by SC Publisher Shannen Hayes
The Lee County Board of County Commissioners, in a public hearing Tuesday, unanimously voted to delay proposed amendments to the Land Development Code, part of which raised alarm in the Captiva and Sanibel communities. A new public hearing was set for Sept. 5.
Under the proposed amendments, building heights would increase on Captiva, and a restriction which caps buildings at two stories would be eliminated. These changes could also lead to South Seas Island Resort potentially becoming exempt from the administrative interpretation governing its low density and building height since 2002.
South Seas Island Resort is a small gated community on the north end of Captiva. It’s made up of privately-owned homes and condominiums sharing 330 acres with the resort overseen by Timbers Group, which purchased it in September 2021 with two partners.
A year later the resort sustained damage from Hurricane Ian and has been closed since Sept. 28, 2022. Timbers announced in March it would be rebuilding the resort, but specific plans have not been shared publicly.
“Today, we are ready to turn the page on the next chapter, the rebuilding of South Seas,” said Timbers CEO Greg Spencer, who spoke first in public comment at the hearing and favorably of the continuance.

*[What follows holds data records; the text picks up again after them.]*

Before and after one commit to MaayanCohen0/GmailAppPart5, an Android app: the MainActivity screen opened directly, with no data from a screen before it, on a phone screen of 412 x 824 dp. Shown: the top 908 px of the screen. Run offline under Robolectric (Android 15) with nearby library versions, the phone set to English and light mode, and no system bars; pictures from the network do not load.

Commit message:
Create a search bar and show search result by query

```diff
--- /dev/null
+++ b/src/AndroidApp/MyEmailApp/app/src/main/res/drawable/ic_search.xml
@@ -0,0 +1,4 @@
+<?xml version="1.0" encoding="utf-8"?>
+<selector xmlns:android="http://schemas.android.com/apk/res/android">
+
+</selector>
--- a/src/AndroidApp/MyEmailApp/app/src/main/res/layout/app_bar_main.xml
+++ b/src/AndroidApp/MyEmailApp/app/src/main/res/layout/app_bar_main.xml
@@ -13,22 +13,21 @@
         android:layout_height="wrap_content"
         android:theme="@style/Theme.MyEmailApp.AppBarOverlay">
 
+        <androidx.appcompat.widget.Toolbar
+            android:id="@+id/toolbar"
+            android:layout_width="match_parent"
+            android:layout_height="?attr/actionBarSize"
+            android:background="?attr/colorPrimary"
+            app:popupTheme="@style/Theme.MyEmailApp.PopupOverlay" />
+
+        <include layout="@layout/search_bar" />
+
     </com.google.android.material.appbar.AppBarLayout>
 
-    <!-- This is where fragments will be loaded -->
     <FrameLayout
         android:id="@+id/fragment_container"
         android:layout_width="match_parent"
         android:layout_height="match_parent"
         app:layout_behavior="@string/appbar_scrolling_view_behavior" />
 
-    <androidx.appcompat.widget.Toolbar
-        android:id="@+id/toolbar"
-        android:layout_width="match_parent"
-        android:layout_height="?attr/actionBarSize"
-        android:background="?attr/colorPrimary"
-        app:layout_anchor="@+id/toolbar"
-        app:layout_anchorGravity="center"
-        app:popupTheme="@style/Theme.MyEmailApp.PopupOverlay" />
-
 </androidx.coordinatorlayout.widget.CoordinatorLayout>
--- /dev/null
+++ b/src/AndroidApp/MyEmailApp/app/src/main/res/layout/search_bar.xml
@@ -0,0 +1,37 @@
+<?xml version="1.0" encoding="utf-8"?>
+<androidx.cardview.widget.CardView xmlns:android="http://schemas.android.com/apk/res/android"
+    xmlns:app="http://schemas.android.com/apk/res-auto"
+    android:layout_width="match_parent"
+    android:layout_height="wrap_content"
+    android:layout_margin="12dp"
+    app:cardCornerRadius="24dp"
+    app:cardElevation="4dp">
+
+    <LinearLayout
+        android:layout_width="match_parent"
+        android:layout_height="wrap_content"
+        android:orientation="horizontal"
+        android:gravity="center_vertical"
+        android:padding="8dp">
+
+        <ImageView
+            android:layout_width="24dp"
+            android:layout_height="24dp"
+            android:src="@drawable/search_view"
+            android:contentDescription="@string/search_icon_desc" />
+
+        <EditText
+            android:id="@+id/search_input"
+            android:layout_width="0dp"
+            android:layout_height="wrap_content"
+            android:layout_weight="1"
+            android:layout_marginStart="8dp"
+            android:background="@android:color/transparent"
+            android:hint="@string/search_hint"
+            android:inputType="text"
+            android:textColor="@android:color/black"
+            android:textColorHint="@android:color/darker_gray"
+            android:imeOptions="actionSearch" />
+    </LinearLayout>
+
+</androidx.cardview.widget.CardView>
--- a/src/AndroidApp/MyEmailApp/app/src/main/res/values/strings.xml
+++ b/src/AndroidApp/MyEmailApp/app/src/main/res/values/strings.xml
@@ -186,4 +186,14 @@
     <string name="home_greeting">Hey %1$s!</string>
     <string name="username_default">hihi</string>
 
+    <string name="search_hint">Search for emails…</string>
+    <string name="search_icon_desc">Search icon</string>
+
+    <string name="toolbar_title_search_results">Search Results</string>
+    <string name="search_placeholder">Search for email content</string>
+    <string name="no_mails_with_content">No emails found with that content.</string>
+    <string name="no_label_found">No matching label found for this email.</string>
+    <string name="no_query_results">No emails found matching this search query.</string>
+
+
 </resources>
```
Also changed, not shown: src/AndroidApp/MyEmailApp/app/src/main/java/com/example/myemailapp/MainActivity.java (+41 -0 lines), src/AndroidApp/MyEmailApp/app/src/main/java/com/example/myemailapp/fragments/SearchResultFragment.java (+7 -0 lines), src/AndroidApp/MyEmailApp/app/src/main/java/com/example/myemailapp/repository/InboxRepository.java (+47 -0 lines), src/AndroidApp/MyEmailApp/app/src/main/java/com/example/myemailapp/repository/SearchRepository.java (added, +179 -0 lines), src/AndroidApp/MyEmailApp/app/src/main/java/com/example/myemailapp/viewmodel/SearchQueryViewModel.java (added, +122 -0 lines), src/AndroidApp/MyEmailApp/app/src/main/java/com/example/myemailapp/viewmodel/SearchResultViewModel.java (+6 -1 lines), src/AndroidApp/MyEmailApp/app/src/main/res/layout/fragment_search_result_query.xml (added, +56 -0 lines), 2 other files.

Spencer said there has been “confusion, misunderstanding and misinformation” about the resort’s rebuilding plans, and that is “a clear sign” more time is needed for discussion.
“The delay gives ample opportunity for everyone to get on the same page,” said Spencer. “It’s important we are all looking at the facts as they relate to government codes and regulations.”
Captiva does not have a municipal government and relies on the county’s zoning decisions and comprehensive plan. But the island has special protections for building height and density under the Captiva Community Plan within the Lee Plan, and the administrative interpretation.
The Captiva Community Panel, an advisory board to the county, raised serious concerns over the amendments which would alter its building height protections, and pave the way for South Seas resort to request a zoning change which would allow it to build additional units and as high as 75 feet.
Spencer said South Seas has not requested these changes in the ordinance, and is interested in building back a more resilient resort in character with the community.
“To be clear, South Seas has not submitted any formal requests of Lee County asking for a change in height or density for our buildings,” he said. “We have no intention to pursue structures 75 feet in height.”
Spencer said the same holds true for density. “We heard South Seas wants unlimited density and that is simply not true. We are not asking for it nor do we want it,” he said.
When Sanibel became aware of the proposed ordinance, concerns grew quickly over its potential implications to the island and surrounding environment from an increase in density on Captiva and there was a collective call for the BOCC to reject the ordinance.
Sanibel and Captiva also raised concerns over the ordinance appearing on the June 6 BOCC meeting agenda for a hearing without any public input from the potentially impacted communities or without the rebuilding plans from South Seas resort.
“There is no failed process here,” said County Deputy Attorney Michael Jacob.
He explained the county is following the proper process for adopting an ordinance to its Land Development Code, and concerns over future development at the South Seas resort raised by Sanibel and Captiva are more appropriate for a rezoning hearing, not a public hearing for an ordinance amendment.
Jacob also said the county does anticipate the resort asking for a zoning change.
This ordinance, he explained, is intended to help the county’s residents rebuild from the storm by relieving build-back constraints and streamline the county’s building height codes which means altering community plans like the Captiva plan, as well as make the county more resilient. Its effect is county wide.
District 1 Commissioner Kevin Ruane, who represents the islands, said he was not in favor of the amendments as they stand, and encouraged more clarity and transparency on the matter.
“I honestly believe people’s input needs to be a part of this,” he said. “I also believe, in talking with Mr. Spencer, he has unbelievable plans and unbelievable diagrams. He’s anxious to share them with the community and they should see them.”
Ruane has expressed his commitment to holding informational meetings on Captiva and seeking input from an array of stakeholders to refine and better explain possible changes to the LDC before the new public hearing in September.
“I want to be transparent with the community and am confident we can make the necessary adjustments working together collectively,” he concluded.